Where in the records does the word "more" appear? Copy each line that holds it.

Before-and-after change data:

━━━━

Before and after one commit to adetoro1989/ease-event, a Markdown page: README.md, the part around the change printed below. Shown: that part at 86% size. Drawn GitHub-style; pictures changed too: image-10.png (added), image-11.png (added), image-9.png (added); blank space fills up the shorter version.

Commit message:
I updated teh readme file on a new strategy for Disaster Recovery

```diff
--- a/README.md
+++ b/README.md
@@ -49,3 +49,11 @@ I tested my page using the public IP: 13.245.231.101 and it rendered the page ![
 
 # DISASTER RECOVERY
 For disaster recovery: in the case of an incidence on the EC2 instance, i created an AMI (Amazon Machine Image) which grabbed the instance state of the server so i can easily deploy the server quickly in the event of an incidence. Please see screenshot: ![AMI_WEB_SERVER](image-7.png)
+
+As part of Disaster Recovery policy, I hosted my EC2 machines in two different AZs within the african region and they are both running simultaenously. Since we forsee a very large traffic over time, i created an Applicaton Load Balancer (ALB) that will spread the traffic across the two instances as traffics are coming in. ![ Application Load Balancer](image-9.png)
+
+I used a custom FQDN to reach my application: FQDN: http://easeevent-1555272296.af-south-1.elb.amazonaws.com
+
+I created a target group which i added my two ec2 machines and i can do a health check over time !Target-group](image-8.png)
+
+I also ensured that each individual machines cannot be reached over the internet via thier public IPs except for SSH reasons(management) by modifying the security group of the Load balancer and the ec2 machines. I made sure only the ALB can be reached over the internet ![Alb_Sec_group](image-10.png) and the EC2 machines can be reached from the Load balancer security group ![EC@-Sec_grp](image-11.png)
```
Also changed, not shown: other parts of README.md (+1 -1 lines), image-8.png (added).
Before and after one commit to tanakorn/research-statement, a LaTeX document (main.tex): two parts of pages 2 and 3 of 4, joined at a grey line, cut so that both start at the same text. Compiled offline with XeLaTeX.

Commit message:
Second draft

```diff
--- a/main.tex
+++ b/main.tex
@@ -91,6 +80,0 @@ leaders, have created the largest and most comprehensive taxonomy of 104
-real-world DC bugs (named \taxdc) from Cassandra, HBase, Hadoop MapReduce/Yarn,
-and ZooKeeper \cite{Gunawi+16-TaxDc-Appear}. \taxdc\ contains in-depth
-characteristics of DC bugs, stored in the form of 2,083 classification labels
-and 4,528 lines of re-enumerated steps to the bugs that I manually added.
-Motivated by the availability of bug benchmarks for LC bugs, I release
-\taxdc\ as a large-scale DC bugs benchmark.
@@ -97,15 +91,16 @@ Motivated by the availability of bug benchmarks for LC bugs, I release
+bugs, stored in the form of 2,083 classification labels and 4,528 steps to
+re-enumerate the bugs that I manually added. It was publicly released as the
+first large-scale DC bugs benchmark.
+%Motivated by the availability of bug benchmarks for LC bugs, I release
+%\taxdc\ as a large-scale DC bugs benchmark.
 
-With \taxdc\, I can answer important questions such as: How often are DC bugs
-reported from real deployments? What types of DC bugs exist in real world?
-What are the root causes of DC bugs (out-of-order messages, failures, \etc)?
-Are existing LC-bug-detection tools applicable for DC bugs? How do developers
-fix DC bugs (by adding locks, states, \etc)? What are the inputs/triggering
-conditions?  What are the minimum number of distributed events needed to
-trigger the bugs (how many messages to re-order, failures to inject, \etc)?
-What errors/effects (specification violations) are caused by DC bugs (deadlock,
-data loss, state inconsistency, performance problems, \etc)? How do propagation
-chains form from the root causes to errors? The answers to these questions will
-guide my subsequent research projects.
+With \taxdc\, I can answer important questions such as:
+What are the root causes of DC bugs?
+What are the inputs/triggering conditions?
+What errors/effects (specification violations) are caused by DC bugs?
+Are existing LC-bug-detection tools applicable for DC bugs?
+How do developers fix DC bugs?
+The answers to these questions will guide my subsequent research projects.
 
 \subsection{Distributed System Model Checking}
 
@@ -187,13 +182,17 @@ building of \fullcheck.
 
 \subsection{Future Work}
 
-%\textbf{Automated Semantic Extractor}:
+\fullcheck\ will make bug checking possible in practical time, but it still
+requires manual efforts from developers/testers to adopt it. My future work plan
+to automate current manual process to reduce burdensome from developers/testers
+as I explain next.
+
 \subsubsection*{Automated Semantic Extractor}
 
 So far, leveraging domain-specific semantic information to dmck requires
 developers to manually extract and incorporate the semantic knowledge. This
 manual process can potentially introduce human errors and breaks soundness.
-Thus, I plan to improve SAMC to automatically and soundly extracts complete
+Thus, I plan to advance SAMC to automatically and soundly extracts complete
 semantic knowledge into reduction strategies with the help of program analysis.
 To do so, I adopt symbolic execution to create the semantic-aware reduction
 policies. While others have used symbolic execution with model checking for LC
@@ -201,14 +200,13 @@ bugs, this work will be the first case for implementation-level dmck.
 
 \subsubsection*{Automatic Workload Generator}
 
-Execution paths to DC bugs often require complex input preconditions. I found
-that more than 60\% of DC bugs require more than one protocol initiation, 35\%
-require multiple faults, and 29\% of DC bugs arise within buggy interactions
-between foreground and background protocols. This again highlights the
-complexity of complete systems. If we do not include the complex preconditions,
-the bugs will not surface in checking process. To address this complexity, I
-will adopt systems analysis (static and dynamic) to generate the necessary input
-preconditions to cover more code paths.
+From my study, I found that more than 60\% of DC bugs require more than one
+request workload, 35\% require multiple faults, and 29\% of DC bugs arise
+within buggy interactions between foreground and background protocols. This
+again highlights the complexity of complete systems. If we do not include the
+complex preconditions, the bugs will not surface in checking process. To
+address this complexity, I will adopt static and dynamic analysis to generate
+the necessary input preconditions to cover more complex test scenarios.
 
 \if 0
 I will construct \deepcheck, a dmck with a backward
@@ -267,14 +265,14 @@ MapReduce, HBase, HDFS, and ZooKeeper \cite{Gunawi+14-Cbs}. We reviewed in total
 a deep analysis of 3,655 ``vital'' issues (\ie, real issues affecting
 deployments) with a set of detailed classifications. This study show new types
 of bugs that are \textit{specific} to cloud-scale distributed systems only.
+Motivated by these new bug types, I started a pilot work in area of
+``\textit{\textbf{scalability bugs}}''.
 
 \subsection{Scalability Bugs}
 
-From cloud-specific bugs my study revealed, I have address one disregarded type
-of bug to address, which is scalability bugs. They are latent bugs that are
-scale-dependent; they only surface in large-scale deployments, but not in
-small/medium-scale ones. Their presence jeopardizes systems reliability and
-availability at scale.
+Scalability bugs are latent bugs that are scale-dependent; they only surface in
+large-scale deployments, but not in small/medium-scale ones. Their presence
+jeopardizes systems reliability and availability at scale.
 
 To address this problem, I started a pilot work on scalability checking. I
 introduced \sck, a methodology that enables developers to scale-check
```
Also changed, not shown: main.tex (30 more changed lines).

━━━━

PROBLEM SOLUTION:
-that more than 60\% of DC bugs require more than one protocol initiation, 35\%
-preconditions to cover more code paths.
+From my study, I found that more than 60\% of DC bugs require more than one
+the necessary input preconditions to cover more complex test scenarios.
Also changed, not shown: main.tex (30 more changed lines).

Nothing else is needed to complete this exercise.